On 8/15/2011 2:12 PM, Mike Keesey wrote:

My resources are limited, but what I can glean indicates that the geo-record
>  shows powered flight as pre-dating the knee-walking pelvic limb condition
>  seen in modern birds, ratites (and phorusracoids, btw) included.

Interesting observation. Are there other taxa with long legs and short
femora?

No bipedals that I know of -- noting again that my resources are limited.

Also, didn't flight develop before the appearance of short
femora in the avian line?

Yes, that was my thought -- actually what I thought I said, femoral shortness seemingly associated 100% w/ knee-walking :).

That said, estimating the ratio: femoral length /(tibiotarsusal + tarsometatarsal length) -- yields a number line that has non-avian bipeds on one end, and modern birds on the other.
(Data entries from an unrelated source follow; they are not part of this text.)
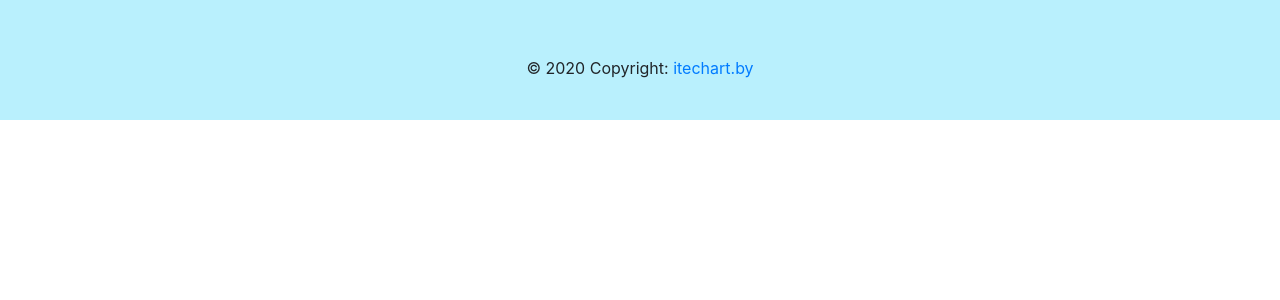
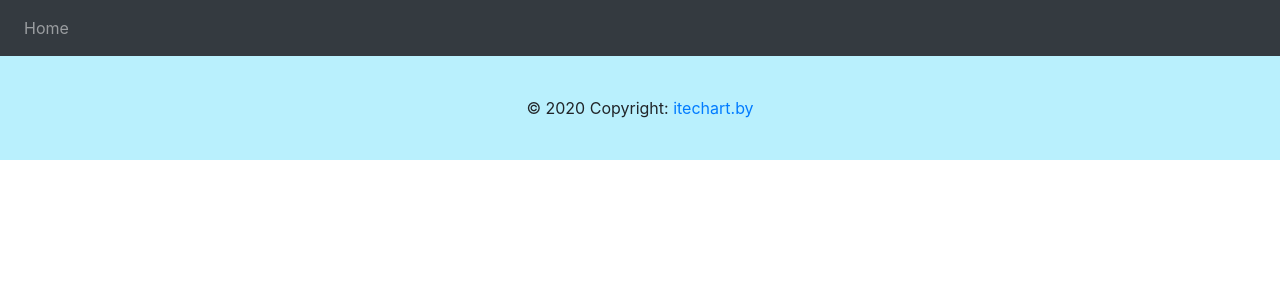
Before and after one commit to IrynaZazyba/Suppliers, a React (Create React App) app in the folder frontend/: page / in a window 1280 px wide. Shown: the top 300 px of the page. Built offline with nearby package versions, Linux system fonts and the light colour scheme.

Commit message:
added React Bootstrap to project

```diff
--- a/frontend/package.json
+++ b/frontend/package.json
@@ -7,9 +7,11 @@
     "@testing-library/react": "^9.5.0",
     "@testing-library/user-event": "^7.2.1",
     "antd": "^3.26.14",
+    "bootstrap": "^4.5.3",
     "multiselect-react-dropdown": "^1.4.7",
     "prop-types": "^15.7.2",
     "react": "^16.13.0",
+    "react-bootstrap": "^1.4.0",
     "react-dom": "^16.13.0",
     "react-js-pagination": "^3.0.3",
     "react-localization": "^1.0.15",
--- a/frontend/src/App.js
+++ b/frontend/src/App.js
@@ -5,21 +5,16 @@
 import Footer from './Footer';
 import Home from './MainPage/Home'
 import {Route, Switch} from "react-router-dom";
-
+import 'bootstrap/dist/css/bootstrap.min.css';
 
 function App() {
 
     return (
 
         <UserContext>
-            <link rel="stylesheet" href="https://maxcdn.bootstrapcdn.com/bootstrap/4.0.0/css/bootstrap.min.css"
-                  integrity="sha384-Gn5384xqQ1aoWXA+058RXPxPg6fy4IWvTNh0E263XmFcJlSAwiGgFAW/dAiS6JXm"
-                  crossOrigin="anonymous"/>
             <Header/>
             <Switch>
-
                 <Route exact path='/home' component={Home}/>
-
             </Switch>
             <Footer/>
         </UserContext>
--- a/frontend/src/Header.js
+++ b/frontend/src/Header.js
@@ -1,41 +1,22 @@
 import React, {useContext, useState} from 'react';
 import {UserContext} from './UserContext';
 import {NavLink} from 'react-router-dom';
+import Navbar from "react-bootstrap/Navbar";
+import Nav from "react-bootstrap/Nav";
 
 function Header() {
 
+    const context = useContext(UserContext);
 
-
-
-
-    const context = useContext(UserContext);
     return (
-        <div>
-            <link rel="stylesheet" href="https://maxcdn.bootstrapcdn.com/bootstrap/4.0.0/css/bootstrap.min.css"
-                  integrity="sha384-Gn5384xqQ1aoWXA+058RXPxPg6fy4IWvTNh0E263XmFcJlSAwiGgFAW/dAiS6JXm"
-                  crossOrigin="anonymous"/>
-            <script src="https://code.jquery.com/jquery-3.2.1.slim.min.js"
-                    integrity="sha384-KJ3o2DKtIkvYIK3UENzmM7KCkRr/rE9/Qpg6aAZGJwFDMVNA/GpGFF93hXpG5KkN"
-                    crossOrigin="anonymous"/>
-            <script src="https://cdnjs.cloudflare.com/ajax/libs/popper.js/1.12.9/umd/popper.min.js"
-                    integrity="sha384-ApNbgh9B+Y1QKtv3Rn7W3mgPxhU9K/ScQsAP7hUibX39j7fakFPskvXusvfa0b4Q"
-                    crossOrigin="anonymous"/>
-            <script src="https://maxcdn.bootstrapcdn.com/bootstrap/4.0.0/js/bootstrap.min.js"
-                    integrity="sha384-JZR6Spejh4U02d8jOt6vLEHfe/JQGiRRSQQxSfFWpi1MquVdAyjUar5+76PVCmYl"
-                    crossOrigin="anonymous"/>
-            <nav className="navbar navbar-expand-lg navbar-light" style={{backgroundColor: '#b9f0fd'}}>
-
-                <div className="collapse navbar-collapse" id="navbarNav">
-                    <ul className="navbar-nav">
-                        <li className="nav-item">
-
-                        </li>
-
-
-                    </ul>
-                </div>
-            </nav>
-        </div>
+        <Navbar collapseOnSelect expand="lg" bg="dark" variant="dark">
+            <Navbar.Toggle aria-controls="responsive-navbar-nav"/>
+            <Navbar.Collapse id="responsive-navbar-nav">
+                <Nav className="mr-auto">
+                    <Nav.Link href="/">Home</Nav.Link>
+                </Nav>
+            </Navbar.Collapse>
+        </Navbar>
     )
 }
 
```
Also changed, not shown: 1 other file (tests, documents, lock files or other folders).
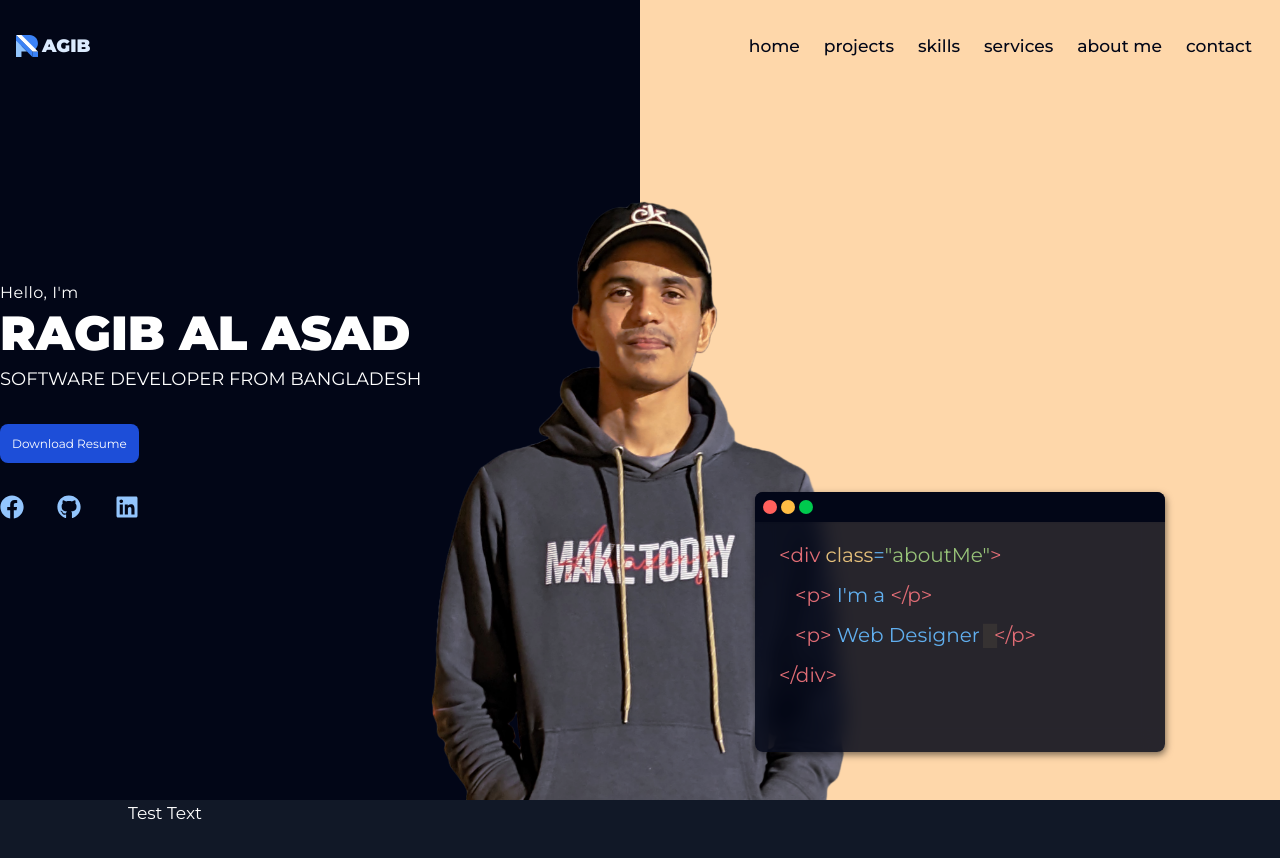
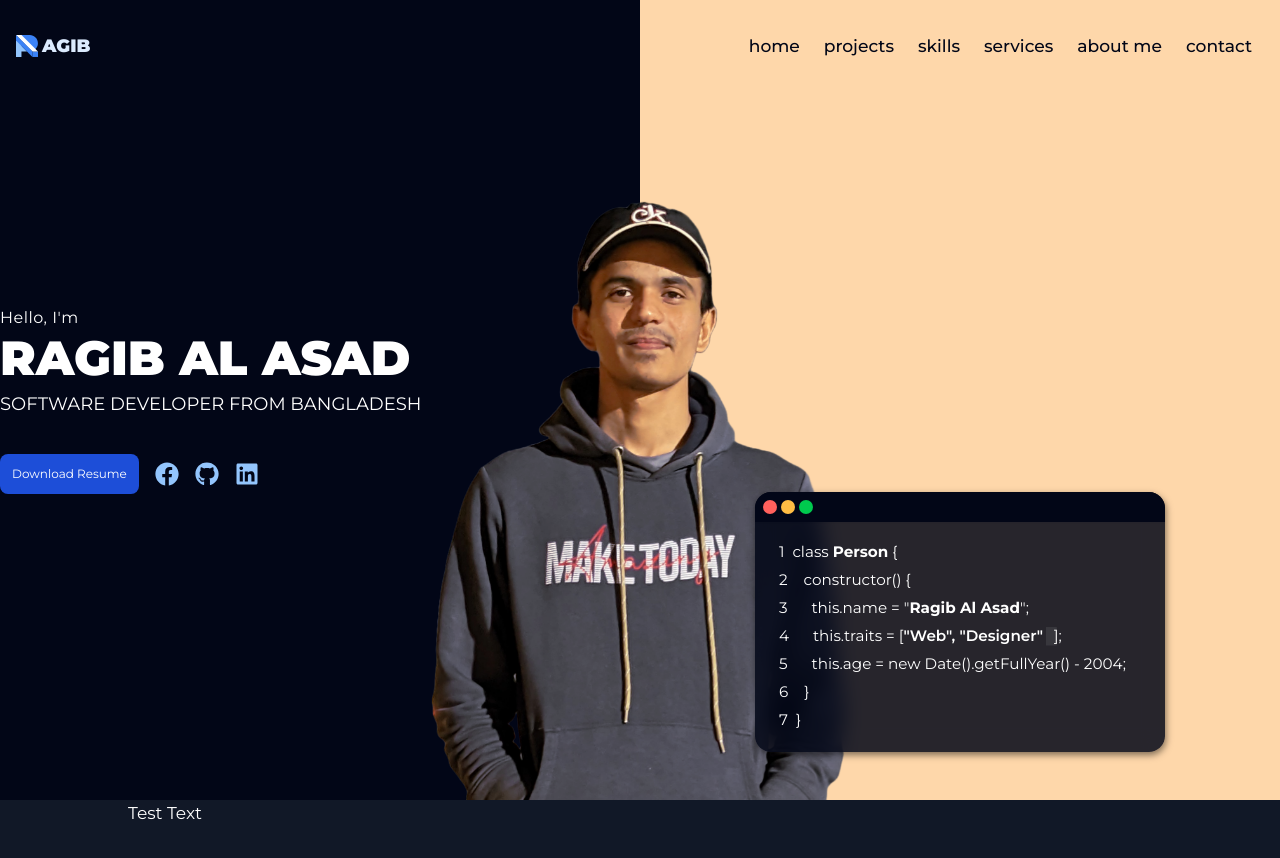
Before and after one commit to ragibalasad/ragib-portfolio, a Next.js app: page / in a window 1280 px wide. Shown: the top 858 px of the page. Built offline with nearby package versions, Linux system fonts and the light colour scheme.

Commit message:
changed showcase terminal texts

```diff
--- a/components/Header/Header.jsx
+++ b/components/Header/Header.jsx
@@ -9,7 +9,7 @@ import { FaFacebook, FaGithub, FaLinkedin } from "react-icons/fa";
 
 const Header = () => {
   const [text] = useTypewriter({
-    words: ["Web Developer", "Web Designer", "Programmer"],
+    words: ['"Web", "Developer"', '"Web", "Designer"', '"Programmer"'],
     loop: {},
     typeSpeed: 120,
     deleteSpeed: 60,
@@ -58,7 +58,8 @@ const Header = () => {
                 <span>Software developer from bangladesh</span>
               </p>
             </div>
-            <div className="w-max">
+
+            <div className="w-max flex gap-4">
               <a
                 href=""
                 className="bg-blue-700 text-white p-3 rounded-lg text-xs"
@@ -66,7 +67,7 @@ const Header = () => {
                 Download Resume
               </a>
 
-              <div className="flex justify-between text-2xl mt-10 text-blue-300">
+              <div className="flex gap-4 text-2xl my-auto text-blue-300">
                 <a href="https://facebook.com/ragibalasad" target="_blank">
                   <FaFacebook />
                 </a>
@@ -85,7 +86,7 @@ const Header = () => {
           className="terminal w-1/2 flex justify-center items-end pb-12 z-10"
         >
           <motion.div
-            className="terminal-win text-xs"
+            className="terminal-win"
             initial={{ opacity: 0, x: 100 }}
             animate={{ opacity: 1, x: 0 }}
             transition={{ duration: 0.5 }}
@@ -95,27 +96,27 @@ const Header = () => {
               <div className="minimize"></div>
               <div className="maximize"></div>
             </div>
-            <div className="terminal-body px-6 my-4">
-              <span className="text-xl">
-                <span className="code-color-1">{"<div "}</span>
-                <span className="code-color-2">class</span>
-                <span className="code-color-4">=</span>
-                <span className="code-color-3">&quot;aboutMe&quot;</span>
-                <span className="code-color-1">{">"}</span>
-                <br />
-                <span className="code-color-1 ml-4">{"<p> "}</span>
-                <span className="code-color-4">I&apos;m a</span>
-                <span className="code-color-1">{" </p>"}</span>
-                <br />
-                <span className="code-color-1 ml-4">{"<p> "}</span>
-                <span className="code-color-4">{text}</span>
-                <span className="code-color-2">
-                  <Cursor cursorStyle="█" />
-                </span>
-                <span className="code-color-1">{"</p>"}</span>
-                <br />
-                <span className="code-color-1">{"</div>"}</span>
-              </span>
+            <div className="terminal-body px-6 my-4 text-base">
+              <pre>
+                {`1  class `}
+                <b>Person</b>
+                {` {`}
+              </pre>
+              <pre>{`2    constructor() {`}</pre>
+              <pre>
+                {`3      this.name = "`}
+                <b>Ragib Al Asad</b>
+                {`";`}
+              </pre>
+              <pre>
+                {`4      this.traits = [`}
+                <span className="font-semibold">{text}</span>
+                <Cursor cursorStyle="█" />
+                {`];`}
+              </pre>
+              <pre>{`5      this.age = new Date().getFullYear() - 2004;`}</pre>
+              <pre>{`6    }`}</pre>
+              <pre>{`7  }`}</pre>
             </div>
           </motion.div>
         </motion.div>
--- a/src/app/app.css
+++ b/src/app/app.css
@@ -169,7 +169,7 @@ textarea {
 .terminal-win {
   width: 410px;
   height: 260px;
-  border-radius: 0.5rem;
+  border-radius: 1rem;
   background: rgba(2, 6, 23, 0.85);
   box-shadow: 1px 3px 7px rgba(0, 0, 0, 0.5);
   backdrop-filter: blur(10px);
@@ -180,8 +180,8 @@ textarea {
   width: 100%;
   height: 30px;
   background: rgb(2, 6, 23);
-  border-top-left-radius: 0.5rem;
-  border-top-right-radius: 0.5rem;
+  border-top-left-radius: 1rem;
+  border-top-right-radius: 1rem;
 }
 
 .close,
@@ -203,6 +203,12 @@ textarea {
 
 .terminal-body {
   line-height: 2.5rem;
+}
+
+.terminal-body pre {
+  font-size: 0.95rem;
+  font-family: "Montserrat", sans-serif;
+  padding: 2px 0;
 }
 
 .code-color-1 {
--- a/src/app/layout.js
+++ b/src/app/layout.js
@@ -4,7 +4,7 @@ import "./globals.css";
 import Head from "next/head";
 
 const space_grotesk = Montserrat({
-  weight: ["400", "500", "600", "700", "900"],
+  weight: ["300", "400", "500", "600", "700", "800", "900"],
   subsets: ["latin"],
 });
 
```
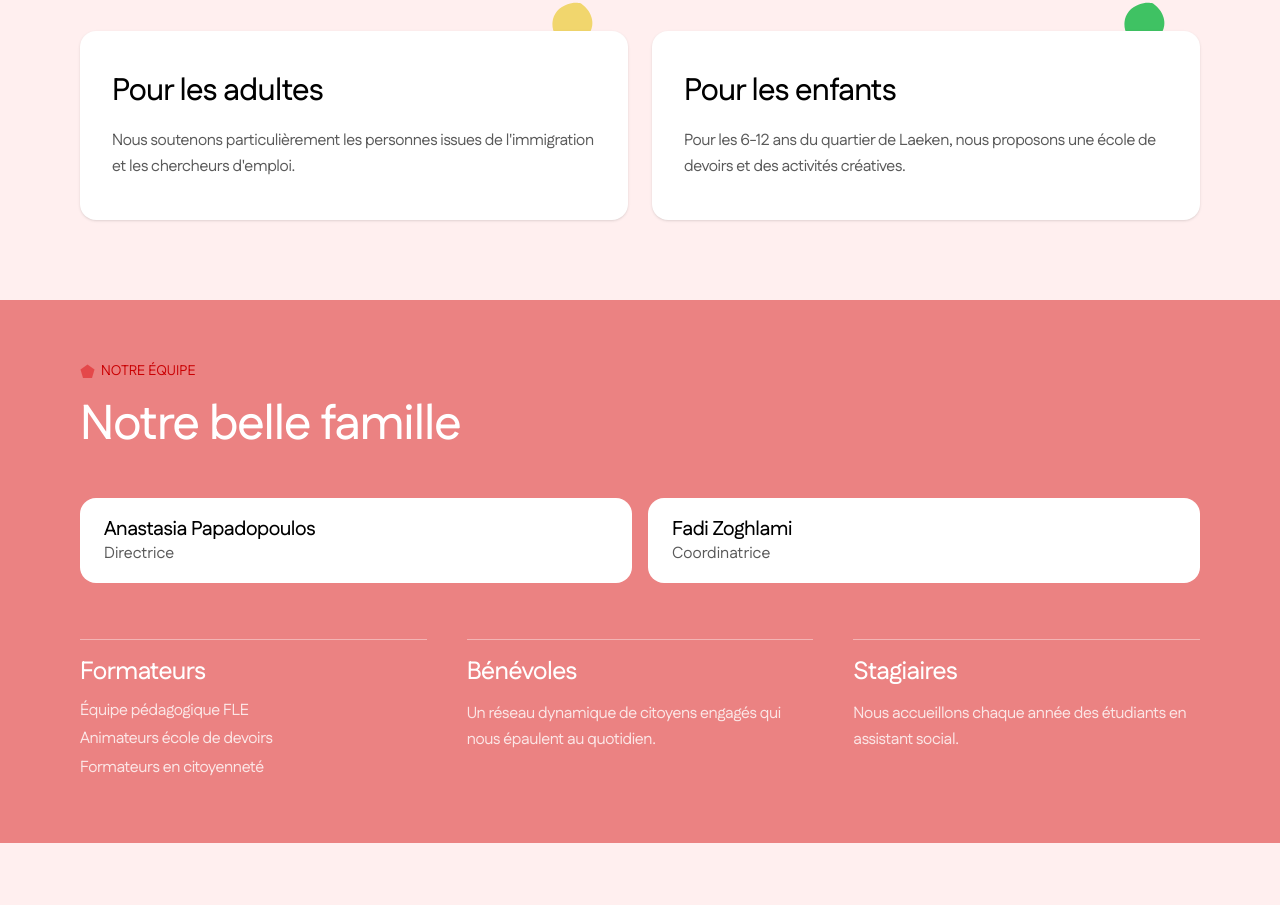
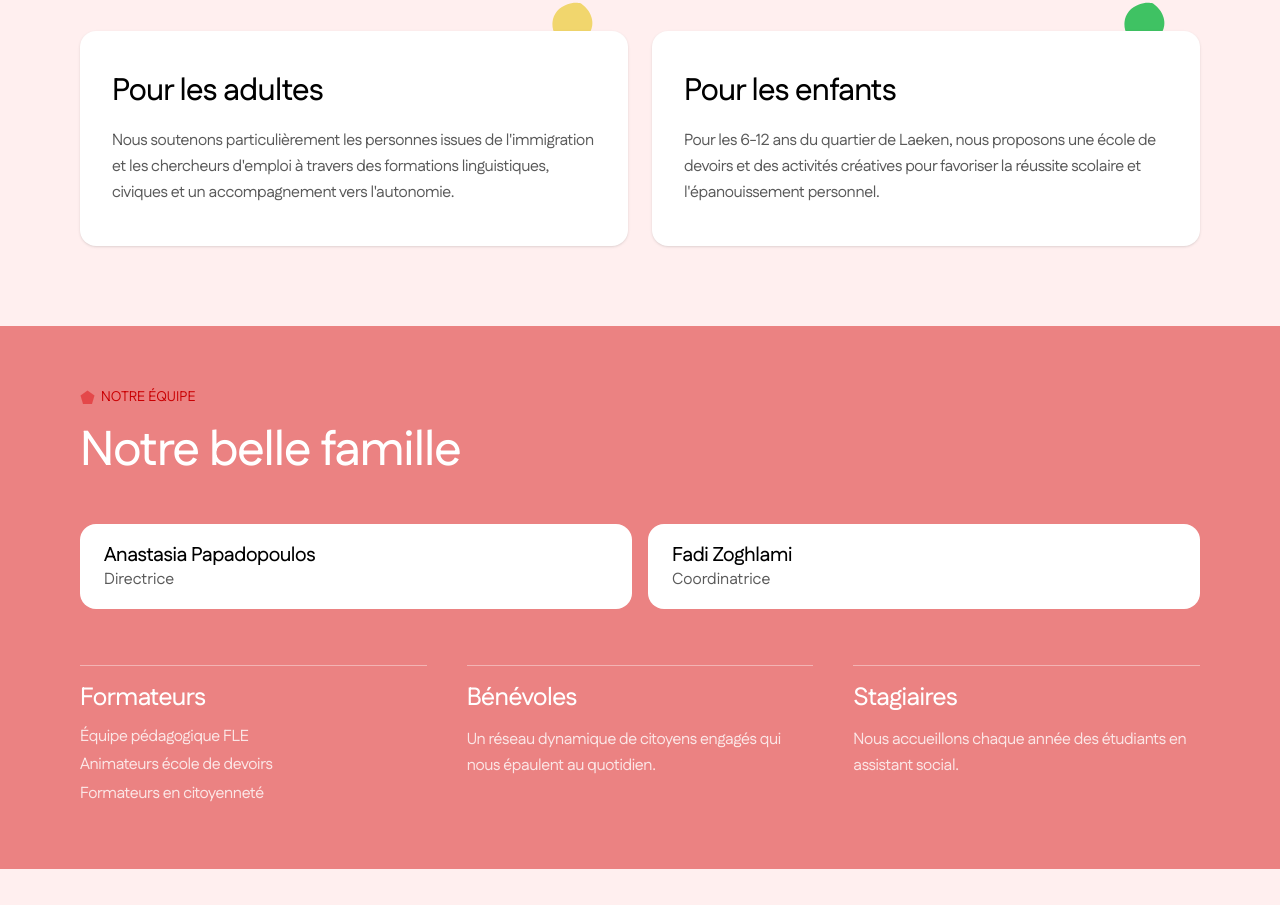
Before and after one commit to lauraocampogil/Entraide_asbl, a SvelteKit app: page /qui-sommes-nous in a window 1280 px wide. Shown: the part 1758-2663 px from the top of the page. Built offline with nearby package versions, Linux system fonts and the light colour scheme.

Commit message:
Added text

```diff
--- a/src/routes/qui-sommes-nous/+page.svelte
+++ b/src/routes/qui-sommes-nous/+page.svelte
@@ -36,13 +36,13 @@
 						id: 1,
 						title: 'Pour les adultes',
 						description:
-							"Nous soutenons particulièrement les personnes issues de l'immigration et les chercheurs d'emploi."
+							"Nous soutenons particulièrement les personnes issues de l'immigration et les chercheurs d'emploi à travers des formations linguistiques, civiques et un accompagnement vers l'autonomie."
 					},
 					{
 						id: 2,
 						title: 'Pour les enfants',
 						description:
-							'Pour les 6-12 ans du quartier de Laeken, nous proposons une école de devoirs et des activités créatives.'
+							"Pour les 6-12 ans du quartier de Laeken, nous proposons une école de devoirs et des activités créatives pour favoriser la réussite scolaire et l'épanouissement personnel."
 					}
 				]
 			}
```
Assuming the bird pelvic leg condition is the result of optimization for powered flight (launch-leaping and short tail) predicts that there will be a number such that all modern birds will be on one side, and all other theropods on the other, and possibly even a continuum of birdiness.

(Even assuming a conservatively late
appearance of flight, around Pygostylia rather than Eumaniraptora.)

Which 'anatomically' rules out a basal non-phlight condition in ratites in my view (not that anyone here seriously advances that idea -- but the question was raised by Jason as a sidebar).